## PROBLEM TO WORK ON
Here are some records. Copy each one exactly.

## MATERIAL SUPPLIED
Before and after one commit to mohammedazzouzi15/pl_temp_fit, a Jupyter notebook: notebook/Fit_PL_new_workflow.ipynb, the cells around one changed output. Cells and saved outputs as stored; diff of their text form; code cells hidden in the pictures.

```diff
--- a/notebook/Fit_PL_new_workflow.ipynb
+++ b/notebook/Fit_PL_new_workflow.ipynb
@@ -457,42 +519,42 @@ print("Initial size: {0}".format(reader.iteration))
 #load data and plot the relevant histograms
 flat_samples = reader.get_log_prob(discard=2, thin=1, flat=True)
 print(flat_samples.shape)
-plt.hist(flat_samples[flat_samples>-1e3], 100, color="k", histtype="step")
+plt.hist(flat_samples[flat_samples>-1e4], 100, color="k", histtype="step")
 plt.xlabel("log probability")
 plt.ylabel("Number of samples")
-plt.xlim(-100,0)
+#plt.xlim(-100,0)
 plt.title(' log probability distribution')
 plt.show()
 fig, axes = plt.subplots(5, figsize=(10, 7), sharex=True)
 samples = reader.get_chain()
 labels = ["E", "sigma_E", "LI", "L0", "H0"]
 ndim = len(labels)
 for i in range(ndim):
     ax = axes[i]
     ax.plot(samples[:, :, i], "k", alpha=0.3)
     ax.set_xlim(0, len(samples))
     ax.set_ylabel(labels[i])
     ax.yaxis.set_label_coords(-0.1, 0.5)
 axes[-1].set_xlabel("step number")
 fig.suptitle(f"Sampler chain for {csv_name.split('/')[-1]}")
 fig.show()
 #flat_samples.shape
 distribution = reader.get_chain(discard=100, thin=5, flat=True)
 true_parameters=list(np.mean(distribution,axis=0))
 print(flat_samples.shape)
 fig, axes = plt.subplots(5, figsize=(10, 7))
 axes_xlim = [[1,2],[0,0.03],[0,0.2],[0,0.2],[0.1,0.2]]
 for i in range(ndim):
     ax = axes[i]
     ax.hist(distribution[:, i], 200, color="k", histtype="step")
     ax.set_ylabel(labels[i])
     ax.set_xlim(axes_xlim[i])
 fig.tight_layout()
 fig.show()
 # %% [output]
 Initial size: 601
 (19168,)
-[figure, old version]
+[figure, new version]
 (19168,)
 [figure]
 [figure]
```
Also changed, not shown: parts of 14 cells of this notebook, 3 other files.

## RESPONSE TO THIS TASK
Before and after one commit to mohammedazzouzi15/pl_temp_fit, a Jupyter notebook: notebook/Fit_PL_new_workflow.ipynb, the cells around one changed output. Cells and saved outputs as stored; diff of their text form; code cells hidden in the pictures.

```diff
--- a/notebook/Fit_PL_new_workflow.ipynb
+++ b/notebook/Fit_PL_new_workflow.ipynb
@@ -457,42 +519,42 @@ print("Initial size: {0}".format(reader.iteration))
 #load data and plot the relevant histograms
 flat_samples = reader.get_log_prob(discard=2, thin=1, flat=True)
 print(flat_samples.shape)
-plt.hist(flat_samples[flat_samples>-1e3], 100, color="k", histtype="step")
+plt.hist(flat_samples[flat_samples>-1e4], 100, color="k", histtype="step")
 plt.xlabel("log probability")
 plt.ylabel("Number of samples")
-plt.xlim(-100,0)
+#plt.xlim(-100,0)
 plt.title(' log probability distribution')
 plt.show()
 fig, axes = plt.subplots(5, figsize=(10, 7), sharex=True)
 samples = reader.get_chain()
 labels = ["E", "sigma_E", "LI", "L0", "H0"]
 ndim = len(labels)
 for i in range(ndim):
     ax = axes[i]
     ax.plot(samples[:, :, i], "k", alpha=0.3)
     ax.set_xlim(0, len(samples))
     ax.set_ylabel(labels[i])
     ax.yaxis.set_label_coords(-0.1, 0.5)
 axes[-1].set_xlabel("step number")
 fig.suptitle(f"Sampler chain for {csv_name.split('/')[-1]}")
 fig.show()
 #flat_samples.shape
 distribution = reader.get_chain(discard=100, thin=5, flat=True)
 true_parameters=list(np.mean(distribution,axis=0))
 print(flat_samples.shape)
 fig, axes = plt.subplots(5, figsize=(10, 7))
 axes_xlim = [[1,2],[0,0.03],[0,0.2],[0,0.2],[0.1,0.2]]
 for i in range(ndim):
     ax = axes[i]
     ax.hist(distribution[:, i], 200, color="k", histtype="step")
     ax.set_ylabel(labels[i])
     ax.set_xlim(axes_xlim[i])
 fig.tight_layout()
 fig.show()
 # %% [output]
 Initial size: 601
 (19168,)
-[figure, old version]
+[figure, new version]
 (19168,)
 [figure]
 [figure]
```
Also changed, not shown: parts of 14 cells of this notebook, 3 other files.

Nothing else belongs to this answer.